Show every line from the data below that includes "cells".
━━━━━━━━━━━━━━━━━━━━━━━━━━━━━━
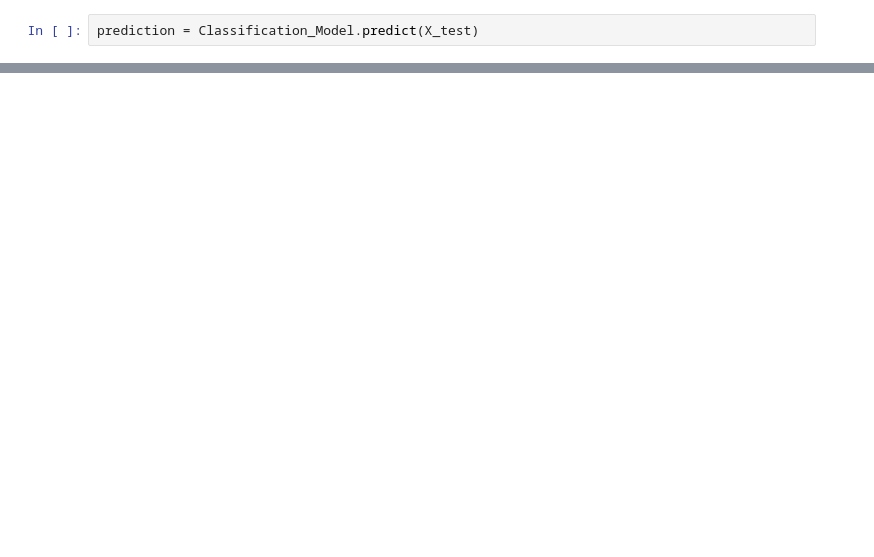
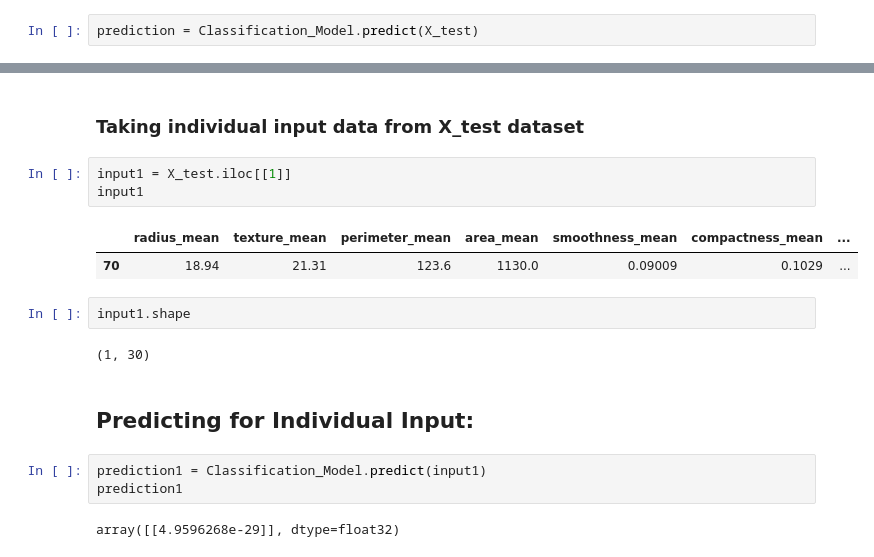
Before and after one commit to abidshafee/DataScienceYouTubeTutorials, a Jupyter notebook: ConvertingCategoricalvariables.ipynb, the cells around one changed output, grey strips where cells are left out. Drawn from its saved outputs; the diff is of its cells as text; blank space fills up the shorter version.

```diff
--- a/ConvertingCategoricalvariables.ipynb
+++ b/ConvertingCategoricalvariables.ipynb
@@ -401,0 +432,19 @@ prediction
+# %% [markdown]
+### Taking individual input data from X_test dataset
+# %%
+input1 = X_test.iloc[[1]]
+input1
+# %% [output]
+|  | radius_mean | texture_mean | perimeter_mean | area_mean | smoothness_mean | compactness_mean | ... |
+| 70 | 18.94 | 21.31 | 123.6 | 1130.0 | 0.09009 | 0.1029 | ... |
+# %%
+input1.shape
+# %% [output]
+(1, 30)
+# %% [markdown]
+## Predicting for Individual Input:
+# %%
+prediction1 = Classification_Model.predict(input1)
+prediction1
+# %% [output]
+array([[4.9596268e-29]], dtype=float32)
```
Also changed, not shown: parts of 18 cells of this notebook.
━━━━━━━━━━━━━━━━━━━━━━━━━━━━━━
→ **SOLUTION**:
Before and after one commit to abidshafee/DataScienceYouTubeTutorials, a Jupyter notebook: ConvertingCategoricalvariables.ipynb, the cells around one changed output, grey strips where cells are left out. Drawn from its saved outputs; the diff is of its cells as text; blank space fills up the shorter version.
Also changed, not shown: parts of 18 cells of this notebook.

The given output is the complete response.